• **Work to be completed**:
What is the number of lines below that hold "ativos"? Answer with that number only.

• **Data for processing**:

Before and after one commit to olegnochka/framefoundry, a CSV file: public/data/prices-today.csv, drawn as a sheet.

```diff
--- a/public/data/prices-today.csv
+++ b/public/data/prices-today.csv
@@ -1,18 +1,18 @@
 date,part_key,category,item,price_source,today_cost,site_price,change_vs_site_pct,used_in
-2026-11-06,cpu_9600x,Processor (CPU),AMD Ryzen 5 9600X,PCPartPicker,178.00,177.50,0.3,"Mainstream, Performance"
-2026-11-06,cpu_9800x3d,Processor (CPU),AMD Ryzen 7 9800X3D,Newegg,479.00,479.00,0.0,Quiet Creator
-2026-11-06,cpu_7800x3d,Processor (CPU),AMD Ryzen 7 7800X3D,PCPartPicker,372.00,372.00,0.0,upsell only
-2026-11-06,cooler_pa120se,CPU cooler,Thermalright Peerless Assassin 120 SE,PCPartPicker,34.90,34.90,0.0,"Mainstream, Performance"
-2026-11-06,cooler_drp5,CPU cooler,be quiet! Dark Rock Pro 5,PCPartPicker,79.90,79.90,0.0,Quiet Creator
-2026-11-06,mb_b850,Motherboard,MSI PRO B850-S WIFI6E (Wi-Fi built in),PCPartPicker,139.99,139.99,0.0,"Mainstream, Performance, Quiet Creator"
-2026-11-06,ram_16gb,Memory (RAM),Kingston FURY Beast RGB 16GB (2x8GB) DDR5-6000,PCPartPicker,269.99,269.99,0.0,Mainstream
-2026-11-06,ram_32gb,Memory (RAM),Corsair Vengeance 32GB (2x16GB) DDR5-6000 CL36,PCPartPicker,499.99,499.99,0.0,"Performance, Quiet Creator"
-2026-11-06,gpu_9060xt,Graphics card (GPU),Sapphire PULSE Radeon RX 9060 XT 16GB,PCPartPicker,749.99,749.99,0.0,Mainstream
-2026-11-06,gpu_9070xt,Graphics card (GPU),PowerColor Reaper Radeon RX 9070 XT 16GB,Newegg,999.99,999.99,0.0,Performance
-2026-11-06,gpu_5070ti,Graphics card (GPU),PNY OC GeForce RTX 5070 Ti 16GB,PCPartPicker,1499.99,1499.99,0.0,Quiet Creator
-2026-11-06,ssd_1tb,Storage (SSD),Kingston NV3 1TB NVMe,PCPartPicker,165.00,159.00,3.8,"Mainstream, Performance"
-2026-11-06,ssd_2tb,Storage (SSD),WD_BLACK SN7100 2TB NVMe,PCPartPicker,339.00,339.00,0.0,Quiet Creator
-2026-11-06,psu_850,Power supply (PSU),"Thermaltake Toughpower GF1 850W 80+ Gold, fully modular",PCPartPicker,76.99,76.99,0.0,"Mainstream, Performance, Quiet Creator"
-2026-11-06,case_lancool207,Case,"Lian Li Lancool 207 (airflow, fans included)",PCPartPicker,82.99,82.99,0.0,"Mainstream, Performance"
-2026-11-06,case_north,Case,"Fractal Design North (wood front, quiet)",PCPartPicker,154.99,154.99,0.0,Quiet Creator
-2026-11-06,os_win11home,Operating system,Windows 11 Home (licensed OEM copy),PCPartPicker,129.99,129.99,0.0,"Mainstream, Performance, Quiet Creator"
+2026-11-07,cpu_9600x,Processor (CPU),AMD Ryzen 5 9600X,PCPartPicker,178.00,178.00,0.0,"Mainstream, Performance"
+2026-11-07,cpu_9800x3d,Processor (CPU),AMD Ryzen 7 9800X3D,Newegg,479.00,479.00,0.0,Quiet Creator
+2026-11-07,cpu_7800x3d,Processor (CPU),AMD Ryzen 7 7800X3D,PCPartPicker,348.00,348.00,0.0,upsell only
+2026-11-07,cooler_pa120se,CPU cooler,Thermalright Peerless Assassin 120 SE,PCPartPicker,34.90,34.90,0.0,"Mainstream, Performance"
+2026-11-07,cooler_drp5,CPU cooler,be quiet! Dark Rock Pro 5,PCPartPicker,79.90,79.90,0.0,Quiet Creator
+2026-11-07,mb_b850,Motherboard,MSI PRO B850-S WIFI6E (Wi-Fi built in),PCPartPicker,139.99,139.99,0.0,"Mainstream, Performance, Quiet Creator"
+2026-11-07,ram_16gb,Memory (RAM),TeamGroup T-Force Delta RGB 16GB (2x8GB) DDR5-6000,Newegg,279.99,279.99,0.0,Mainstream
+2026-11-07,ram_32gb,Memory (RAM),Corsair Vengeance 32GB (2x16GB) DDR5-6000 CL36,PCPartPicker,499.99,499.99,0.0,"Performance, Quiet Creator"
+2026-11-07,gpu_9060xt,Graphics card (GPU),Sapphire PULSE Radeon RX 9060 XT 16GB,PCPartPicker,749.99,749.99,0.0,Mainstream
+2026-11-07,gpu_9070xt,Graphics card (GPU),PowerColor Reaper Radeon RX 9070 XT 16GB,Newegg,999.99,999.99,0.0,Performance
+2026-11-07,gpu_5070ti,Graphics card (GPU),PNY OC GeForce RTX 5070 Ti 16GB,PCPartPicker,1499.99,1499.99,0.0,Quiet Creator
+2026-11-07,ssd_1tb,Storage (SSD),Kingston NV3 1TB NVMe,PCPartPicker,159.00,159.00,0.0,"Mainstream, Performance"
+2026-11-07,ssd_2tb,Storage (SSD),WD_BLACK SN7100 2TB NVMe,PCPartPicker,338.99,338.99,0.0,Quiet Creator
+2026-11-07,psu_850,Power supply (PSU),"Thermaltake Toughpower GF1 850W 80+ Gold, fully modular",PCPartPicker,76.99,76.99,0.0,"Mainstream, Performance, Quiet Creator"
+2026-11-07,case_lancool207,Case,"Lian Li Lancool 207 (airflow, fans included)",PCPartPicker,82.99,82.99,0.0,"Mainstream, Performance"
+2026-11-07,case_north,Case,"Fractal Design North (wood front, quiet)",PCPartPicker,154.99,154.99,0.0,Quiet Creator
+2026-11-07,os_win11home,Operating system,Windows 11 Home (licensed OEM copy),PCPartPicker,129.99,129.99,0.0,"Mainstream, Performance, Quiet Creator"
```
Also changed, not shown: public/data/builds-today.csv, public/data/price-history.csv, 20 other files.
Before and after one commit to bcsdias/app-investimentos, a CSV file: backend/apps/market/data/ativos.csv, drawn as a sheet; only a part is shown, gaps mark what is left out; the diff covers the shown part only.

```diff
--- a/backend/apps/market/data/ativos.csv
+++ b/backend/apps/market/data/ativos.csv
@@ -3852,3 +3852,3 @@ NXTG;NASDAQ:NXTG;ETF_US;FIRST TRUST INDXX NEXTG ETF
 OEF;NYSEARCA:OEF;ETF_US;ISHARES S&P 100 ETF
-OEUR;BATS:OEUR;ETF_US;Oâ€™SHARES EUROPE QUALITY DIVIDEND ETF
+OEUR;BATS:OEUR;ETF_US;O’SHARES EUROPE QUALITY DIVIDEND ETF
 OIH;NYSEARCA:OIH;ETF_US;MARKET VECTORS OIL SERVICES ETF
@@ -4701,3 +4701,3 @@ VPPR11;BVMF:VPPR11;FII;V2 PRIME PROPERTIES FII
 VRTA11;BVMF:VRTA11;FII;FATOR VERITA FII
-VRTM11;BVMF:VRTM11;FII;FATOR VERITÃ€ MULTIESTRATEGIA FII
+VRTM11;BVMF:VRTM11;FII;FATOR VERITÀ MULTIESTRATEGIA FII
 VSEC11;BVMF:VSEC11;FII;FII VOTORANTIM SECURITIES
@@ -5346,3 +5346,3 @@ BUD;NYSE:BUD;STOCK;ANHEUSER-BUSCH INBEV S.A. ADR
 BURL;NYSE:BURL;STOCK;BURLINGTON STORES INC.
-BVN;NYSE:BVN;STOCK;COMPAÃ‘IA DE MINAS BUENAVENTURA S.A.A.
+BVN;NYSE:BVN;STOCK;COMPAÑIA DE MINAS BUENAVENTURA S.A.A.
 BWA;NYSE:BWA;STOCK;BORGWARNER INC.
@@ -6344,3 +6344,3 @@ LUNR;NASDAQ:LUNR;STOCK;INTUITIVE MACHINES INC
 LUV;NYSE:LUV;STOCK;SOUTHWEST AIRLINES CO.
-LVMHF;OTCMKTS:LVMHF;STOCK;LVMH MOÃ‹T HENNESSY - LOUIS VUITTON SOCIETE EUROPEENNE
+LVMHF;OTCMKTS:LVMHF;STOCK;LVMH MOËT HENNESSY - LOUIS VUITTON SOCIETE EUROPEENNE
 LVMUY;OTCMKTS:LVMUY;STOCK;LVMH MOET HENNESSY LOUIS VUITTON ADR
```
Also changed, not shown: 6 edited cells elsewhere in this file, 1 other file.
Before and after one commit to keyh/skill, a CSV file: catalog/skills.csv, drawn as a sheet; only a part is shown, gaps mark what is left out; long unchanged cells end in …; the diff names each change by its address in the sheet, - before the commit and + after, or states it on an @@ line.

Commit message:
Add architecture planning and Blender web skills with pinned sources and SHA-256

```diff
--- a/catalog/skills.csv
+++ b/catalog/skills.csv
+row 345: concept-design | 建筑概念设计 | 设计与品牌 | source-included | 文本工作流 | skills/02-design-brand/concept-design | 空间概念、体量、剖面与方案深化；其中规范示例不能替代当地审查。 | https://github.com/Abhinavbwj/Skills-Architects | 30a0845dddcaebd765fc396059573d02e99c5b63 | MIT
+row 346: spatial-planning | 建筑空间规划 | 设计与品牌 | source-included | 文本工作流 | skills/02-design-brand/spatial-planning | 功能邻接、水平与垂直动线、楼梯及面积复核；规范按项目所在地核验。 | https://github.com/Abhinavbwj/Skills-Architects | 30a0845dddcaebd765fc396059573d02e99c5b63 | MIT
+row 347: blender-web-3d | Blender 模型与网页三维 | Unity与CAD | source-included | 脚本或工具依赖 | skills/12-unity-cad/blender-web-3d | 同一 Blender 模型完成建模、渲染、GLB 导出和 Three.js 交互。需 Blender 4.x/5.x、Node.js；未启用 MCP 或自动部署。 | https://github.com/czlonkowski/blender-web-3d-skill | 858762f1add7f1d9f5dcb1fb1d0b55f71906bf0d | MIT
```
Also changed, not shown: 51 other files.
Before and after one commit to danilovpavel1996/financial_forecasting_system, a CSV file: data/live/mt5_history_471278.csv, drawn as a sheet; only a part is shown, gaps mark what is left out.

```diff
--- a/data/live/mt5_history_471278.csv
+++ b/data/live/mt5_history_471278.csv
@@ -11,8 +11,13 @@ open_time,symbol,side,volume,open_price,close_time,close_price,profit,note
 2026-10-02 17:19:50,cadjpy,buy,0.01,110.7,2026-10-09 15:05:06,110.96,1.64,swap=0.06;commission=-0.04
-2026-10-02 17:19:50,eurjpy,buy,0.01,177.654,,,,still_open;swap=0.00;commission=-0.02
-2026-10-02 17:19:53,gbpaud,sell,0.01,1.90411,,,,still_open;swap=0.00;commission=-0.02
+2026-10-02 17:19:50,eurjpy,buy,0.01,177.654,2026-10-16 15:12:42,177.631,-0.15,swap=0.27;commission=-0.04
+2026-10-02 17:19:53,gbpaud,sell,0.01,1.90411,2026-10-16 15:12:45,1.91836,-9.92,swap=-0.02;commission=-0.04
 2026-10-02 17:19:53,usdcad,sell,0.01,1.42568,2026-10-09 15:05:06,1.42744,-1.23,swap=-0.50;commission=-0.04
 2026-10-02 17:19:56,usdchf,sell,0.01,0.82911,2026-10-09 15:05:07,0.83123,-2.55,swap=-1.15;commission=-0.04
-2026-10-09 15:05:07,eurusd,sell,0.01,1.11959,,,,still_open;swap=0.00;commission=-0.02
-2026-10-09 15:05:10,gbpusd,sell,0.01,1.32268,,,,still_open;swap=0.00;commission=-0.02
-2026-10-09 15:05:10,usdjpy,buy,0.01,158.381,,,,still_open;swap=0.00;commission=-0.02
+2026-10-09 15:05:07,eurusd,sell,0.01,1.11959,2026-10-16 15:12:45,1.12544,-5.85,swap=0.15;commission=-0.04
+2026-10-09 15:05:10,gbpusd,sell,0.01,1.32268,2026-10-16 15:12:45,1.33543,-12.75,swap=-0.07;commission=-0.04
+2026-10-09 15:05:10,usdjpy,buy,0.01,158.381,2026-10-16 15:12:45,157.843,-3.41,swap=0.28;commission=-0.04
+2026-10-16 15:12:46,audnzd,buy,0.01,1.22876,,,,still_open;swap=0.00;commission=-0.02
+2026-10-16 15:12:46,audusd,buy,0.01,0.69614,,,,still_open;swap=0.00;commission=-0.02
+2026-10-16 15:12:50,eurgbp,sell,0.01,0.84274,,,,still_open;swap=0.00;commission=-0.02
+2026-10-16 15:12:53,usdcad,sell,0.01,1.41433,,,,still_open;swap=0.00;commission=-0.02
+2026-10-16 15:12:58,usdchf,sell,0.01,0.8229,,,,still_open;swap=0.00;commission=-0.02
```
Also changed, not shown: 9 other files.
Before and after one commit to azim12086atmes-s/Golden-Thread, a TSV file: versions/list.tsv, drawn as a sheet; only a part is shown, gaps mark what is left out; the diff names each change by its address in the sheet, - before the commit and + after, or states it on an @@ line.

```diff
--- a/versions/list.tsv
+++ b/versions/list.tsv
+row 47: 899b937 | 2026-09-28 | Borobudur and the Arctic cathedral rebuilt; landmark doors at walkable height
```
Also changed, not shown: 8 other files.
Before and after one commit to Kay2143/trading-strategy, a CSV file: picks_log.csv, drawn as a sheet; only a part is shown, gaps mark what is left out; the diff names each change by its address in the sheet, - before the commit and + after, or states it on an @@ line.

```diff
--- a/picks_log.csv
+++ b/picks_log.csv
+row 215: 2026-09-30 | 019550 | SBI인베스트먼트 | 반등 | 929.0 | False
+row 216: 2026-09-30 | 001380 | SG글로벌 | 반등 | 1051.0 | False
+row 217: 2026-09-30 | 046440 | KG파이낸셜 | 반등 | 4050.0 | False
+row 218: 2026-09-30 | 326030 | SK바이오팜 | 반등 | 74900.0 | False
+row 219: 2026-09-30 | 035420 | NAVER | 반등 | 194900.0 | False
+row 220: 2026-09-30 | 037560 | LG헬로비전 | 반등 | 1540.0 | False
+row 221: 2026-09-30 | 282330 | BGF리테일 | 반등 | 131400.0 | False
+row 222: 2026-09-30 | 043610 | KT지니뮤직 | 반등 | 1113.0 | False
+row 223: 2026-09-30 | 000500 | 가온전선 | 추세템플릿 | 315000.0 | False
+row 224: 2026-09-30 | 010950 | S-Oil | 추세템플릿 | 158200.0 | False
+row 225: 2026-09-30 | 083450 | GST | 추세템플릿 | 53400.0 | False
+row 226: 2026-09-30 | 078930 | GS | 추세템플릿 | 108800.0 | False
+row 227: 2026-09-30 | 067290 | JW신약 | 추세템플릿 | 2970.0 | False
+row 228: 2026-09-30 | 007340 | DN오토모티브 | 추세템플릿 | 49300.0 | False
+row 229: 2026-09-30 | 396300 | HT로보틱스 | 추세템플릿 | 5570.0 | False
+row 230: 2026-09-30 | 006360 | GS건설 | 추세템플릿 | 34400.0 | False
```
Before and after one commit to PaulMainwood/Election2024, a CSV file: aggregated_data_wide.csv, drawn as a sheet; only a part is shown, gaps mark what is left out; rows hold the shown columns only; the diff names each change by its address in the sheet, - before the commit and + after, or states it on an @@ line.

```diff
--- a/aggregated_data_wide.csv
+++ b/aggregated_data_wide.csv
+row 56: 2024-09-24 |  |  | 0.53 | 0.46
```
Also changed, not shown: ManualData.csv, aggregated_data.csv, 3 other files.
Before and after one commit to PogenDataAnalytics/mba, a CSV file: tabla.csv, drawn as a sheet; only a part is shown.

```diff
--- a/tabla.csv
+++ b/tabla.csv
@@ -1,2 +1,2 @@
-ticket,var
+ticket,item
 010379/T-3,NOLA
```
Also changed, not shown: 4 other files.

• **Answer to the problem**:
3